Task to complete – If a line in the listing includes the word "ipynb", copy it out.
========
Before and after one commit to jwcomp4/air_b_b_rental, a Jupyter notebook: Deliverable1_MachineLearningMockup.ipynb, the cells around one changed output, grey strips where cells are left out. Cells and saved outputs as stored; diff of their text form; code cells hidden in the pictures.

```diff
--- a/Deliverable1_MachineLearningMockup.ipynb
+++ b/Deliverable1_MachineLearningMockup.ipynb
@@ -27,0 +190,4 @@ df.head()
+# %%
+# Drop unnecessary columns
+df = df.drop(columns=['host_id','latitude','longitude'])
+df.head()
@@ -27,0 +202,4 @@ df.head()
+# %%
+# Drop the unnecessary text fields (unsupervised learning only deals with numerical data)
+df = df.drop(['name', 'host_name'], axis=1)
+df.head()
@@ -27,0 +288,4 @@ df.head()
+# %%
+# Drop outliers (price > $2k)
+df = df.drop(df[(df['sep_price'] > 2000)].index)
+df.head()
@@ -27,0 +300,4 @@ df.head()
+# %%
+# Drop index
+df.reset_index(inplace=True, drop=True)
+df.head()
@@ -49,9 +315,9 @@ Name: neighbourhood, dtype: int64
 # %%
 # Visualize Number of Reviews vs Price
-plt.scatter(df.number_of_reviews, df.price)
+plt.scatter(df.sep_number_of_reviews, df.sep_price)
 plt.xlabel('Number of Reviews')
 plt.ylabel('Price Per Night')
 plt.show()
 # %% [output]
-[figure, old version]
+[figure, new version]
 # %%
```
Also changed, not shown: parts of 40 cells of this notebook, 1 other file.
========
Solution to the exercise –
Before and after one commit to jwcomp4/air_b_b_rental, a Jupyter notebook: Deliverable1_MachineLearningMockup.ipynb, the cells around one changed output, grey strips where cells are left out. Cells and saved outputs as stored; diff of their text form; code cells hidden in the pictures.
--- a/Deliverable1_MachineLearningMockup.ipynb
+++ b/Deliverable1_MachineLearningMockup.ipynb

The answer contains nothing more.